------ Records supplied ------

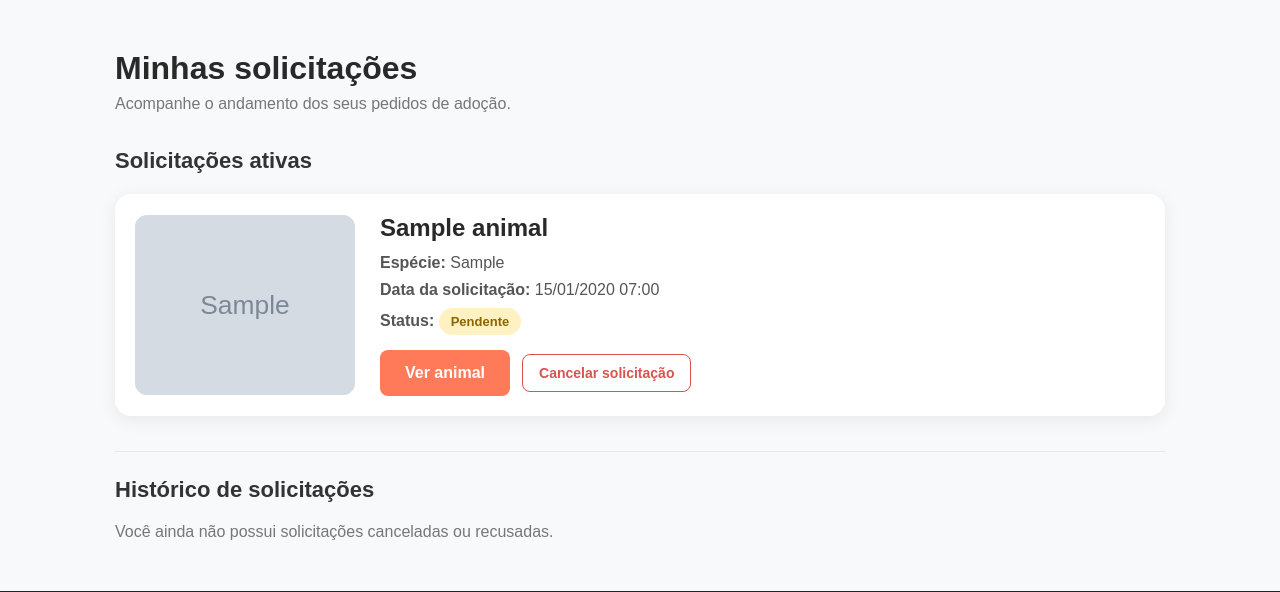
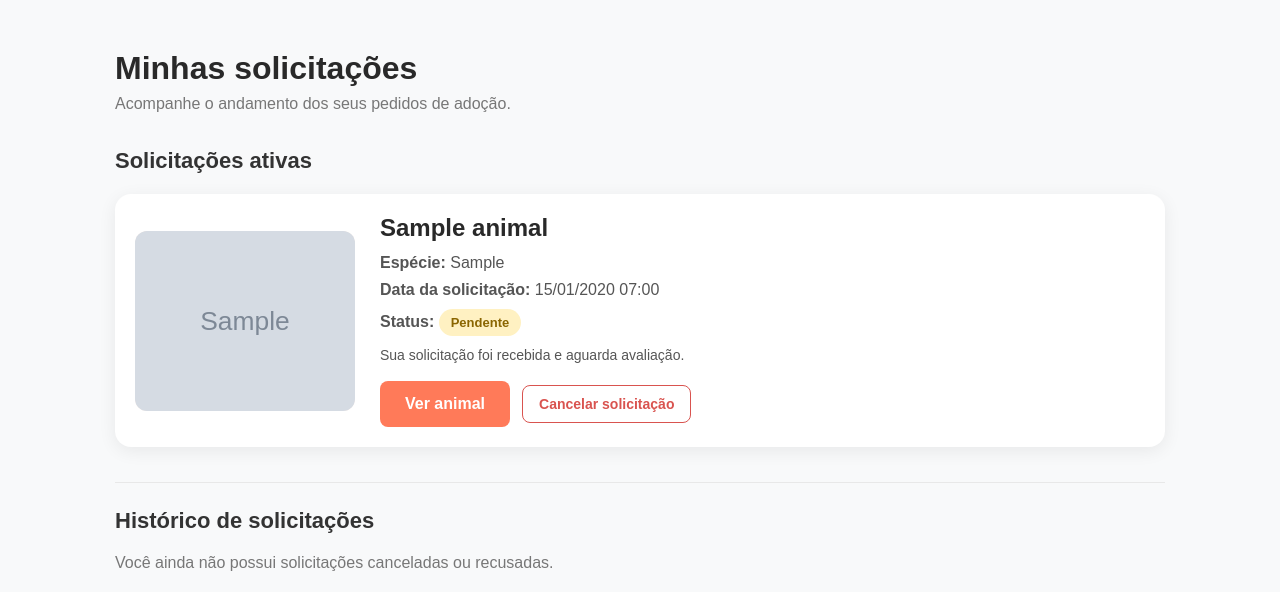
Before and after one commit to igoroliveira77/AdotaMais, a Django app: page /minhas-solicitacoes/ in a window 1280 px wide. Shown: the part 70-662 px from the top of the page. Run offline with Django 5.2, Linux system fonts and the light colour scheme; a user stored in the database is signed in; tables that the repository leaves empty hold one stand-in row (values such as "Sample post"); grey boxes marked "Sample" are stand-in pictures.

Commit message:
feat: melhora acompanhamento das solicitacoes

```diff
--- a/core/static/core/css/style.css
+++ b/core/static/core/css/style.css
@@ -1187,3 +1187,14 @@ footer {
 .informacoes-comportamento {
     margin-bottom: 20px;
 }
+
+.solicitacao-status-container {
+    margin-top: 10px;
+}
+
+.solicitacao-status-descricao {
+    margin-top: 6px;
+    color: #666;
+    font-size: 14px;
+    line-height: 1.5;
+}
--- a/core/templates/core/minhas_solicitacoes.html
+++ b/core/templates/core/minhas_solicitacoes.html
@@ -5,7 +5,7 @@
     <meta charset="UTF-8">
     <meta name="viewport" content="width=device-width, initial-scale=1.0">
     <title>Minhas solicitações | Adota+</title>
-    <link rel="stylesheet" href="{% static 'core/css/style.css' %}?v=5">
+    <link rel="stylesheet" href="{% static 'core/css/style.css' %}?v=6">
 </head>
 <body>
 
@@ -69,6 +69,7 @@
                                 {{ solicitacao.data_solicitacao|date:"d/m/Y H:i" }}
                             </p>
 
+                            <div class="solicitacao-status-container">
                                 <p>
                                     <strong>Status:</strong>
 
@@ -80,6 +81,17 @@
                                         <span class="solicitacao-status status-aprovada">Aprovada</span>
                                     {% endif %}
                                 </p>
+
+                                <p class="solicitacao-status-descricao">
+                                    {% if solicitacao.status == 'Pendente' %}
+                                        Sua solicitação foi recebida e aguarda avaliação.
+                                    {% elif solicitacao.status == 'Em análise' %}
+                                        Sua solicitação está sendo avaliada pela equipe.
+                                    {% elif solicitacao.status == 'Aprovada' %}
+                                        Sua solicitação foi aprovada. A adoção foi confirmada!
+                                    {% endif %}
+                                </p>
+                            </div>
 
                             <div class="solicitacao-acoes">
                                 <a
@@ -148,6 +160,7 @@
                                 {{ solicitacao.data_solicitacao|date:"d/m/Y H:i" }}
                             </p>
 
+                            <div class="solicitacao-status-container">
                                 <p>
                                     <strong>Status:</strong>
 
@@ -157,6 +170,15 @@
                                         <span class="solicitacao-status status-recusada">Recusada</span>
                                     {% endif %}
                                 </p>
+
+                                <p class="solicitacao-status-descricao">
+                                    {% if solicitacao.status == 'Cancelada' %}
+                                        Esta solicitação foi cancelada por você.
+                                    {% elif solicitacao.status == 'Recusada' %}
+                                        Infelizmente, sua solicitação não foi aprovada.
+                                    {% endif %}
+                                </p>
+                            </div>
 
                             <div class="solicitacao-acoes">
                                 <a
```
Lines whose indentation alone changed are shown as unchanged.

------

What this task involves:
Count each line above where the word "elif" appears, and answer with nothing except that count.

Expected output:
3